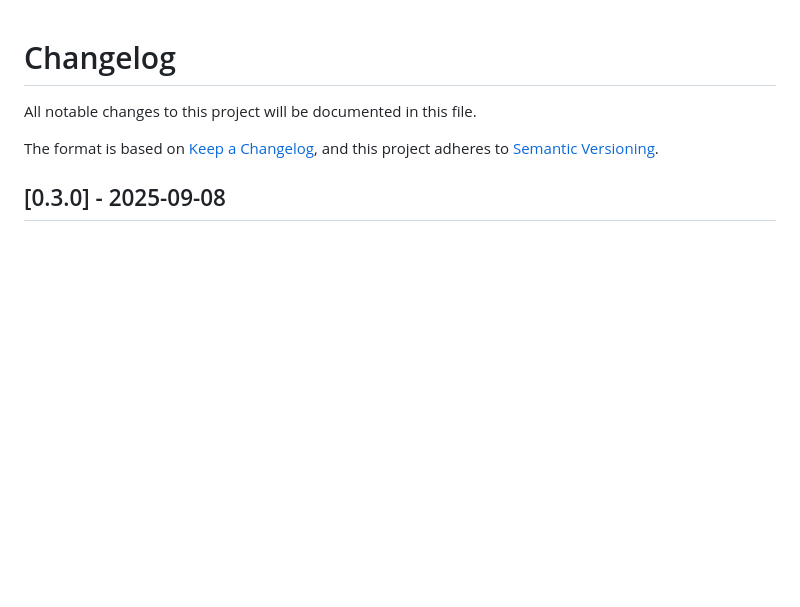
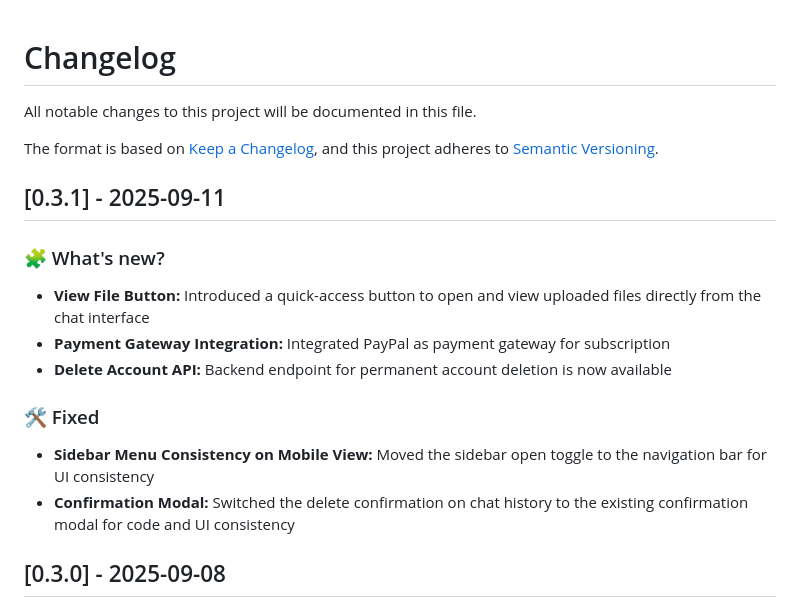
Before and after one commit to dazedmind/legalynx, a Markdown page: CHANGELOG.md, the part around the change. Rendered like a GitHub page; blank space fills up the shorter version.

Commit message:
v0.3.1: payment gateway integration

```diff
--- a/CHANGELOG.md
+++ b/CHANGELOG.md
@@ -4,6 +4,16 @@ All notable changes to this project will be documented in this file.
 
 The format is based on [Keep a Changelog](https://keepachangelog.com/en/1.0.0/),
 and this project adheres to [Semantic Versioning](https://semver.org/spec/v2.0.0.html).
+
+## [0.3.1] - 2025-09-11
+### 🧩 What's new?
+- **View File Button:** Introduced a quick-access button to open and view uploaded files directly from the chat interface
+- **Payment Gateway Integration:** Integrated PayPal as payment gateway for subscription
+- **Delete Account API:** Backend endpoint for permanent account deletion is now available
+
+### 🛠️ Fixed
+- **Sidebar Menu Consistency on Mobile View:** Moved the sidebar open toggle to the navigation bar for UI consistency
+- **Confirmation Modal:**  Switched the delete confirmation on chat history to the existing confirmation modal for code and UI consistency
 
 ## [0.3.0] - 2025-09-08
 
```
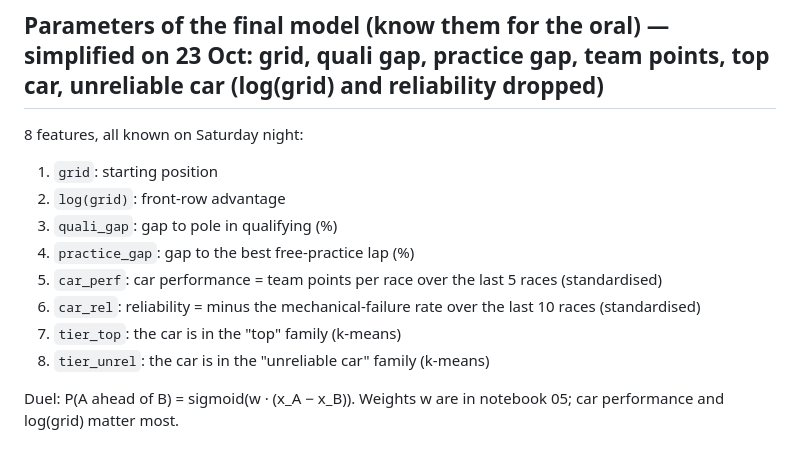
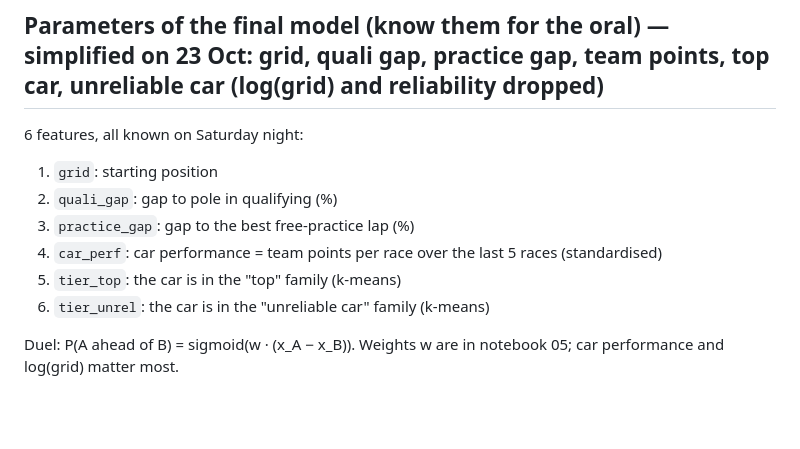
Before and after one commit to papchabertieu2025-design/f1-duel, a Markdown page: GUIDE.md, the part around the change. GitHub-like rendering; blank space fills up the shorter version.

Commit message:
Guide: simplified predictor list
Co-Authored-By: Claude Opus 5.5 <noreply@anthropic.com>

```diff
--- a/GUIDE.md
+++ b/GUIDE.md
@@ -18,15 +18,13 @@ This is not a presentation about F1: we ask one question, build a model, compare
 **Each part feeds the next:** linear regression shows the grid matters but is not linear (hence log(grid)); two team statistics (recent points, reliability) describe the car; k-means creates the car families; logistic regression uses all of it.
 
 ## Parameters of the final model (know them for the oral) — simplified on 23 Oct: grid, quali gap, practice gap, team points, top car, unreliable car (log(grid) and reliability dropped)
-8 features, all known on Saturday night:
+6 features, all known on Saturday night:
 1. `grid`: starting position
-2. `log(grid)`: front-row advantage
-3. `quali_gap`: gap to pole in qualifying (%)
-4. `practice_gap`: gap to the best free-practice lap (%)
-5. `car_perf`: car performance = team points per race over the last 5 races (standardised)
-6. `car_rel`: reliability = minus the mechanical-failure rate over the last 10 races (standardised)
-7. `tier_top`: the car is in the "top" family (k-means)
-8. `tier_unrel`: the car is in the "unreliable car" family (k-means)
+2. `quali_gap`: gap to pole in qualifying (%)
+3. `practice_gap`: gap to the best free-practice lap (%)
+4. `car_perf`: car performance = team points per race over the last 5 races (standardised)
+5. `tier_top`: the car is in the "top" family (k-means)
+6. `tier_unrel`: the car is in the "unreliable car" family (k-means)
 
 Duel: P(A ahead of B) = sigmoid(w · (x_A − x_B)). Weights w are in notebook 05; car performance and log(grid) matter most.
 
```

= = =

■ Exercise requirements
Tally the lines of the material that hold the word "points", and state only that tally.

■ Answer to this problem
4